Med Sci Monit 2002; 8(7): CR498-501
Background: Yeast vaginitis is a common infection. Data on the identity and prevalence of the etiological species would serve both epidemiological and therapeutic ends. Proteinase secretion by the invading yeast has been implicated in facilitating infection. Hence a prospective study was conducted to determine the species causing vaginitis in women from Saudi Arabia and the yeast’s ability to produce proteinase.
Material/Methods: The subjects were patients with clinical signs of vaginitis. A high vaginal swab specimen from each patient was cultured, and only women yielding heavy yeast growth were enrolled. The isolated yeasts were identified by routine procedures, then evaluated for proteinase production in a medium containing bovine serum albumin.

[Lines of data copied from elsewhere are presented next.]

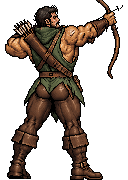
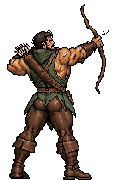
Jay: complete the clipped upper bow limb (A and B), rebuild shards and foot data
Claude-Session: https://claude.ai/code/session_01VCzUnjKd4Ev6m9AwQwPMKa

diff --git a/web/depths/regions.js b/web/depths/regions.js
@@ -3,4 +3,4 @@ const REG = {"ben":{"w":128,"h":180,"pec":[56,42,24,9],"belly":[58,70,22,12],"he
 const SOFT_BELLY = new Set(["sal","ursa","bud","boris","kenta","otis","bao","grizz","olaf","clint","hiro","conrad","magnus","bruin","papa","otto","buck","finn","hercules","ben","ton","tong","boon","somsak","max","boat","daigo","wsumo","wchub","singh","jompon","dave","plerng","bork","wchub_f","wsumo_f","isaac"]);
 const LEAN = new Set(["robin","vael","kong","magician","silas","chueak","dracula","general","roland","tiger","non","kan","sak","oat","phupha","marin","ace","champ","takeshi","talay","keng","tex","jay","q","fah","gunman","dealer","cole","vincent"]);
 /* opaque [top,bottom] rows of each A sprite, used to stand everyone on the same floor line */
-const FOOT = {"ben":[3,177],"ton":[2,178],"jompon":[1,178],"tiger":[1,177],"non":[0,178],"champ":[3,177],"dave":[2,176],"ming":[1,176],"dan":[3,176],"fah":[2,177],"jay":[0,180],"q":[4,178],"tong":[4,176],"bork":[3,177],"daigo":[6,177],"boon":[1,178],"keng":[2,178],"phum":[4,176],"marin":[0,177],"ek":[15,171],"singh":[1,175],"phupha":[20,158],"takeshi":[4,174],"talay":[1,180],"plerng":[0,176],"sak":[11,178],"oat":[11,173],"somsak":[6,176],"tex":[0,179],"boat":[8,176],"kan":[5,177],"max":[3,177],"ace":[5,171],"arthur":[2,176],"chueak":[4,176],"dracula":[3,176],"kong":[14,176],"hercules":[3,177],"robin":[22,156],"lancelot":[2,174],"rex":[4,176],"chai":[2,176],"beowulf":[3,176],"jim":[4,176],"kai":[1,178],"gilga":[2,178],"wanorn":[2,177],"rocco":[6,176],"axel":[4,176],"bruno":[4,176],"barbo":[2,178],"toro":[3,176],"cosmo":[3,176],"hawk":[0,178],"buck":[5,176],"zack":[3,178],"duke":[3,177],"taiko":[5,175],"taurus":[3,178],"vance":[3,176],"koa":[4,176],"brick":[8,175],"frost":[1,176],"ren":[2,176],"ulf":[2,175],"hank":[3,177],"otto":[5,176],"finn":[2,176],"bruto":[2,178],"cliff":[2,177],"marco":[0,176],"lucien":[2,178],"zahir":[4,178],"papa":[6,174],"ivan":[19,156],"morse":[2,177],"leo":[1,176],"kenji":[2,178],"hugo":[23,154],"rusty":[3,176],"enzo":[2,173],"aldric":[22,155],"gus":[1,177],"krit":[3,177],"nate":[2,177],"blaze":[6,172],"graham":[1,178],"rhys":[2,173],"sal":[1,178],"ursa":[2,177],"bud":[0,180],"clay":[2,178],"boris":[1,177],"taro":[0,176],"kenta":[2,177],"otis":[1,178],"nalu":[22,158],"leon":[0,178],"ash":[1,177],"bao":[3,174],"dutch":[3,179],"aurelio":[4,177],"tor":[16,163],"rajah":[3,177],"lupo":[2,178],"grizz":[3,178],"clint":[1,177],"abe":[17,170],"olaf":[3,176],"conrad":[1,178],"hiro":[4,174],"cade":[1,177],"basil":[0,178],"magnus":[3,176],"brody":[3,177],"dex":[24,156],"sombat":[2,178],"reed":[1,177],"vito":[1,180],"bruin":[3,174],"wade":[1,178],"gunnar":[1,180],"ellis":[1,179],"tane":[2,177],"wchain":[16,161],"wneedle":[1,179],"hunter":[5,177],"wchub":[5,175],"wsumo":[2,175],"wbutler":[4,177],"wgorilla":[8,176],"boxer":[2,177],"gunman":[2,176],"dealer":[2,177],"general":[4,177],"magician":[2,177],"vael":[2,178]};
+const FOOT = {"ben":[3,177],"ton":[2,178],"jompon":[1,178],"tiger":[1,177],"non":[0,178],"champ":[3,177],"dave":[2,176],"ming":[1,176],"dan":[3,176],"fah":[2,177],"jay":[4,180],"q":[4,178],"tong":[4,176],"bork":[3,177],"daigo":[6,177],"boon":[1,178],"keng":[2,178],"phum":[4,176],"marin":[0,177],"ek":[15,171],"singh":[1,175],"phupha":[20,158],"takeshi":[4,174],"talay":[1,180],"plerng":[0,176],"sak":[11,178],"oat":[11,173],"somsak":[6,176],"tex":[0,179],"boat":[8,176],"kan":[5,177],"max":[3,177],"ace":[5,171],"arthur":[2,176],"chueak":[4,176],"dracula":[3,176],"kong":[14,176],"hercules":[3,177],"robin":[22,156],"lancelot":[2,174],"rex":[4,176],"chai":[2,176],"beowulf":[3,176],"jim":[4,176],"kai":[1,178],"gilga":[2,178],"wanorn":[2,177],"rocco":[6,176],"axel":[4,176],"bruno":[4,176],"barbo":[2,178],"toro":[3,176],"cosmo":[3,176],"hawk":[0,178],"buck":[5,176],"zack":[3,178],"duke":[3,177],"taiko":[5,175],"taurus":[3,178],"vance":[3,176],"koa":[4,176],"brick":[8,175],"frost":[1,176],"ren":[2,176],"ulf":[2,175],"hank":[3,177],"otto":[5,176],"finn":[2,176],"bruto":[2,178],"cliff":[2,177],"marco":[0,176],"lucien":[2,178],"zahir":[4,178],"papa":[6,174],"ivan":[19,156],"morse":[2,177],"leo":[1,176],"kenji":[2,178],"hugo":[23,154],"rusty":[3,176],"enzo":[2,173],"aldric":[22,155],"gus":[1,177],"krit":[3,177],"nate":[2,177],"blaze":[6,172],"graham":[1,178],"rhys":[2,173],"sal":[1,178],"ursa":[2,177],"bud":[0,180],"clay":[2,178],"boris":[1,177],"taro":[0,176],"kenta":[2,177],"otis":[1,178],"nalu":[22,158],"leon":[0,178],"ash":[1,177],"bao":[3,174],"dutch":[3,179],"aurelio":[4,177],"tor":[16,163],"rajah":[3,177],"lupo":[2,178],"grizz":[3,178],"clint":[1,177],"abe":[17,170],"olaf":[3,176],"conrad":[1,178],"hiro":[4,174],"cade":[1,177],"basil":[0,178],"magnus":[3,176],"brody":[3,177],"dex":[24,156],"sombat":[2,178],"reed":[1,177],"vito":[1,180],"bruin":[3,174],"wade":[1,178],"gunnar":[1,180],"ellis":[1,179],"tane":[2,177],"wchain":[16,161],"wneedle":[1,179],"hunter":[5,177],"wchub":[5,175],"wsumo":[2,175],"wbutler":[4,177],"wgorilla":[8,176],"boxer":[2,177],"gunman":[2,176],"dealer":[2,177],"general":[4,177],"magician":[2,177],"vael":[2,178]};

Results: A total of 500 patients were studied. Candida albicans was the major species to cause vaginitis (59%), followed by C. glabrata (31%), C. tropicalis (4%), C. krusei (3.2%), Saccharomyces cerevisiae (1.6%), C. parapsilosis (0.6%), and C. kefyr (0.6%). All isolates of C. albicans and C. parapsilosis and 95% of C. tropicalis produced proteinase, while isolates from the remaining species did not.
Conclusions: These results indicate that 59.6% of yeast vaginitis in women from Saudi Arabia is caused by C. albicans, and 31.6% by C. glabrata. Of relatively low prevalence were C. tropicalis and C. krusei. The study also revealed that both proteinase producers and non-producers were involved in causing vaginitis, indicating that proteinase secretion is not an essential factor in the pathogenesis of yeast vaginitis.